The co-operative databases can help you cut the waste out of your circulation and offset the postage increase, and squeeze incremental profit dollars out of your circulation.
Here are some tips on how to use the co-ops to maximize the profit potential of your circulation:
- Optimize your house buyers and catalog requests. You’ll find households to suppress from mailing because optimization identifies household with a poor history of response to e-mail offers. And optimization can find pockets of responsive households in house files segments that have fallen below breakeven and are no longer being mailed. Catalog requests are becoming a risky piece of circulation, and you need to quickly separate the true prospects from the “tire kickers.” Some Web catalog requests are of such poor quality that they can only be mailed a single time.
- Ask your co-op database to flag those households that have moved. Use either a list hygiene product like Epsilon’s New Mover Database or Cognitive Data’s Intellidress or flag those households that have gone dormant and show no mail order activity in the past six months.
- Optimize your prospect lists to drop the poor responding households from your vertical list rentals. Magazine subscriber lists especially can be turned from losers to winners using optimization.
- Use balance models names to add 5,000 to 10,000 post-merge hotline names. Don’t just use balance models when you run short of names but build in an extra couple of days to each merge to give you time to add the most recent buyer names that you get from pulling a balance model.
- Tune up your affinity models by defining the catalogs that are most like your own merchandising sweet spot and that you want to see in your models. And just as important, give the list of catalogs you don’t want to see in your affinity models. Some of your competitors may be too low-ticket or not enough like your customers, and those catalog’s customers should be suppressed when building affinity models.

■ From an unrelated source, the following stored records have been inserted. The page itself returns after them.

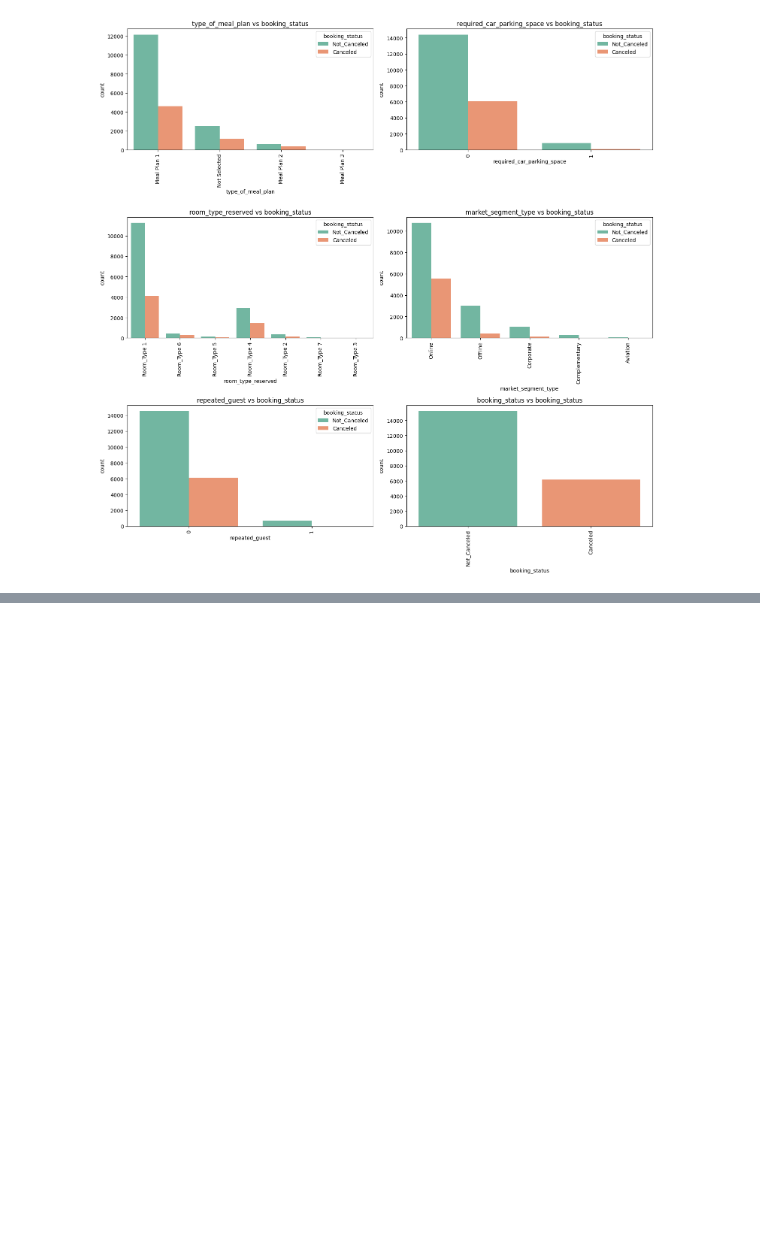
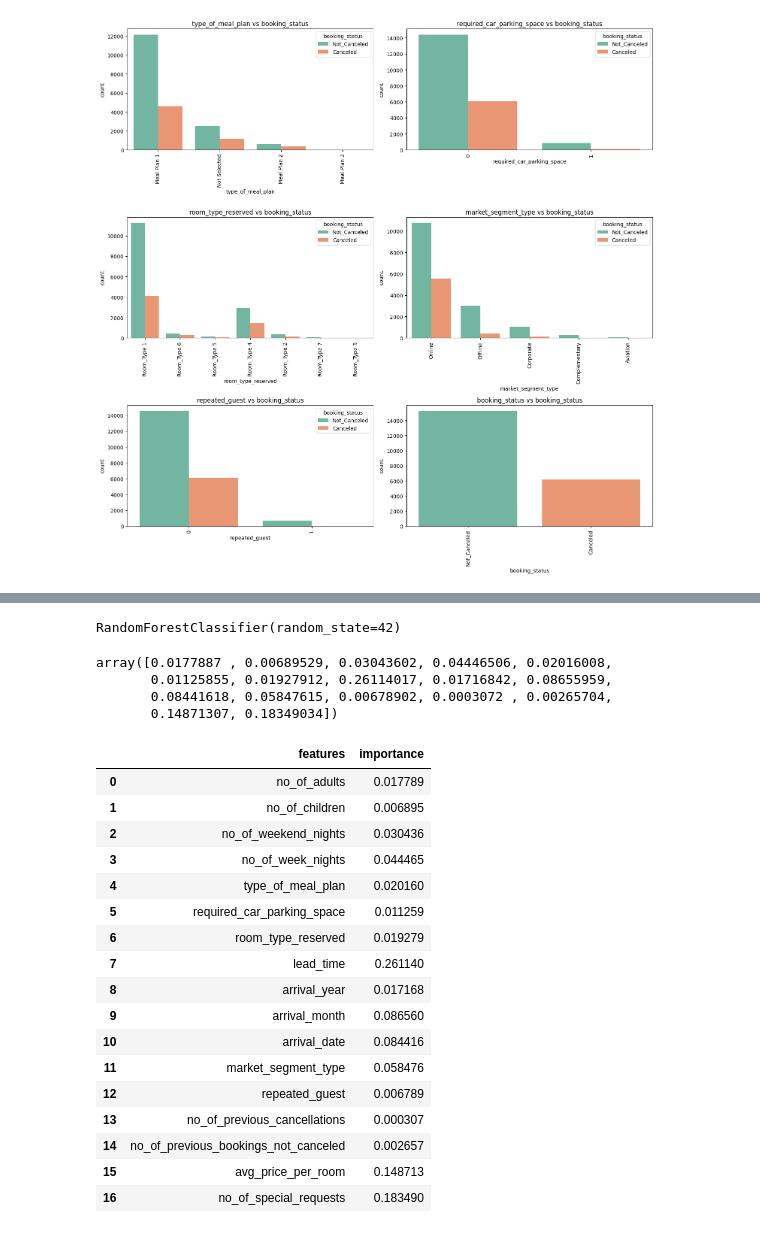
Before and after one commit to Vivek084c/MLOps_Hotel_Reservation_prediction, a Jupyter notebook: notebook/notebook.ipynb, the cells around one changed output, grey strips where cells are left out. Cells and saved outputs as stored; diff of their text form; code cells hidden in the pictures; blank space fills up the shorter version.

```diff
--- a/notebook/notebook.ipynb
+++ b/notebook/notebook.ipynb
@@ -358,0 +778,46 @@ plot_bivariate_cat(data, "booking_status", cat_col)
+# %%
+
+X = df.drop(columns=["booking_status"])
+y = df["booking_status"]
+# %%
+model = RandomForestClassifier(random_state=42)
+model.fit(X,y)
+# %% [output]
+RandomForestClassifier(random_state=42)
+# %%
+feature_importance = model.feature_importances_
+# %%
+feature_importance
+# %% [output]
+array([0.0177887 , 0.00689529, 0.03043602, 0.04446506, 0.02016008,
+       0.01125855, 0.01927912, 0.26114017, 0.01716842, 0.08655959,
+       0.08441618, 0.05847615, 0.00678902, 0.0003072 , 0.00265704,
+       0.14871307, 0.18349034])
+# %%
+feature_importance_df = pd.DataFrame(
+    {
+        'features' : X.columns,
+        'importance' : feature_importance
+    }
+    )
+# %%
+feature_importance_df
+# %% [output]
+|  | features | importance |
+| 0 | no_of_adults | 0.017789 |
+| 1 | no_of_children | 0.006895 |
+| 2 | no_of_weekend_nights | 0.030436 |
+| 3 | no_of_week_nights | 0.044465 |
+| 4 | type_of_meal_plan | 0.020160 |
+| 5 | required_car_parking_space | 0.011259 |
+| 6 | room_type_reserved | 0.019279 |
+| 7 | lead_time | 0.261140 |
+| 8 | arrival_year | 0.017168 |
+| 9 | arrival_month | 0.086560 |
+| 10 | arrival_date | 0.084416 |
+| 11 | market_segment_type | 0.058476 |
+| 12 | repeated_guest | 0.006789 |
+| 13 | no_of_previous_cancellations | 0.000307 |
+| 14 | no_of_previous_bookings_not_canceled | 0.002657 |
+| 15 | avg_price_per_room | 0.148713 |
+| 16 | no_of_special_requests | 0.183490 |
```
Also changed, not shown: parts of 56 cells of this notebook, 1 other file.
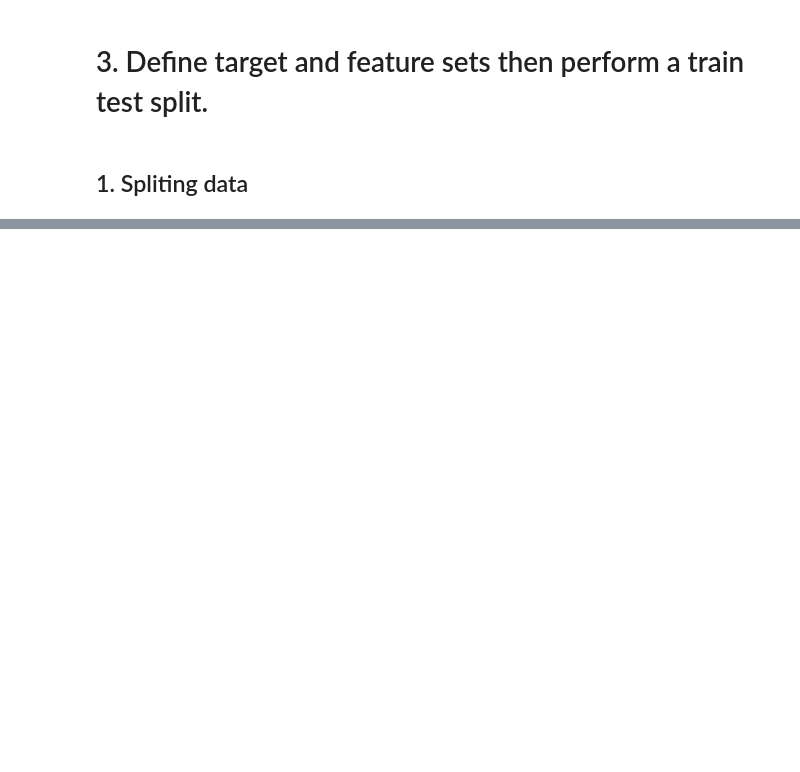
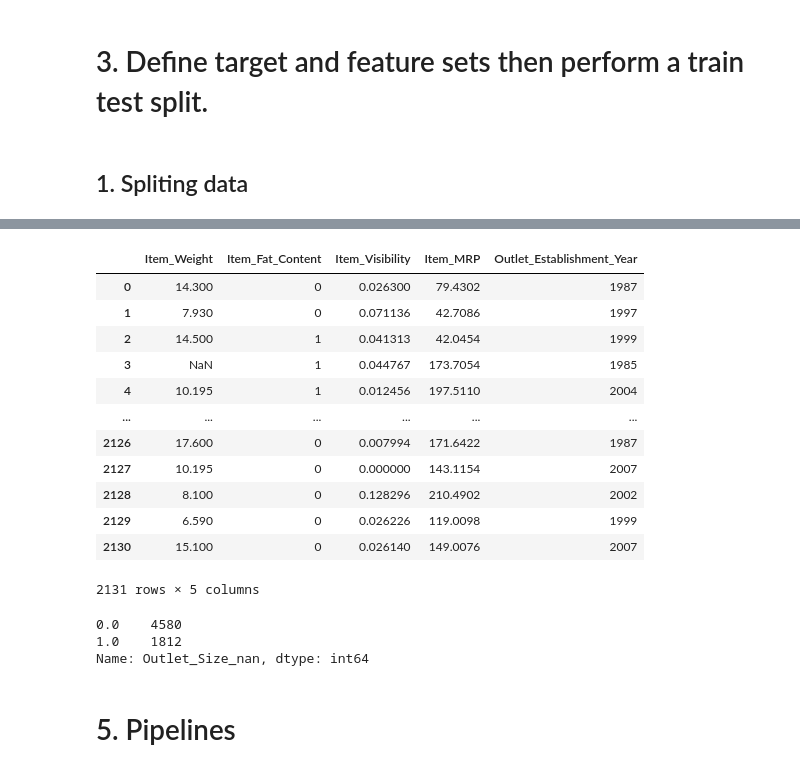
Before and after one commit to LuccasBracci/Sales-Predictions, a Jupyter notebook: Sales_Predictions_Modeling.ipynb, the cells around one changed output, grey strips where cells are left out. Drawn from its saved outputs; the diff is of its cells as text; code cells hidden in the pictures; blank space fills up the shorter version.

```diff
--- a/Sales_Predictions_Modeling.ipynb
+++ b/Sales_Predictions_Modeling.ipynb
@@ -165,7 +156,3 @@ SimpleImputer()
-# %%
-X_train.loc[:, num_columns] = mean_imputer.transform(X_train[num_columns])
-
-X_test.loc[:, num_columns] = mean_imputer.transform(X_test[num_columns])
 # %%
 X_train.isna().any()
 # %% [output]
@@ -196,0 +218,3 @@ dtype: bool
+# %%
+preprocessor = make_column_transformer(num_tuple, cat_tuple)
+preprocessor
@@ -237,0 +310,31 @@ X_train_df
+# %%
+# isolate the numeric columns
+train_nums = X_train[num_selector(X_train)].reset_index(drop=True)
+test_nums = X_test[num_selector(X_test)].reset_index(drop=True)
+
+test_nums
+# %% [output]
+|  | Item_Weight | Item_Fat_Content | Item_Visibility | Item_MRP | Outlet_Establishment_Year |
+| 0 | 14.300 | 0 | 0.026300 | 79.4302 | 1987 |
+| 1 | 7.930 | 0 | 0.071136 | 42.7086 | 1997 |
+| 2 | 14.500 | 1 | 0.041313 | 42.0454 | 1999 |
+| 3 | NaN | 1 | 0.044767 | 173.7054 | 1985 |
+| 4 | 10.195 | 1 | 0.012456 | 197.5110 | 2004 |
+| ... | ... | ... | ... | ... | ... |
+| 2126 | 17.600 | 0 | 0.007994 | 171.6422 | 1987 |
+| 2127 | 10.195 | 0 | 0.000000 | 143.1154 | 2007 |
+| 2128 | 8.100 | 0 | 0.128296 | 210.4902 | 2002 |
+| 2129 | 6.590 | 0 | 0.026226 | 119.0098 | 1999 |
+| 2130 | 15.100 | 0 | 0.026140 | 149.0076 | 2007 |
+2131 rows × 5 columns
+# %%
+# re-combine the train and test sets on axis 1 (columns)
+X_train_processed = pd.concat([train_nums, train_ohe], axis=1)
+X_test_processed = pd.concat([test_nums, test_ohe], axis=1)
+X_train_processed['Outlet_Size_nan'].value_counts()
+# %% [output]
+0.0    4580
+1.0    1812
+Name: Outlet_Size_nan, dtype: int64
+# %% [markdown]
+# 5. Pipelines
```
Also changed, not shown: parts of 47 cells of this notebook.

- Make sure to specify in your merge to break out the co-op-to-co-op multibuyers, the vertical-to-vertical, and the co-op-to-vertical rental list multibuyers.
- When you segment the co-op-to-co-op multibuyers, look at the names that overlap between the models to see what percentage are duplicates between co-ops. Then look at the unique single names being served up by the co-ops and look closely at how the singles and the overlapping multibuyers respond. This will tell you if you need to be using multiple co-ops.
- Test the co-ops’ new models against your proven control models. Pull all new models without suppressing the names from your existing control model. Then merge the new model against your control model and segment the names that are unique to each model and the names that overlap. You’ll be able to measure the response rates and list universes of the names unique to each model and the response rate of the names that are served up by both the new model and the old control model. This will tell how similar your control model is to your new model and whether you should keep the old model, switch to the new model or use both models.
Jim Coogan is president of Santa Fe, NM-based consultancy Catalog Marketing Economics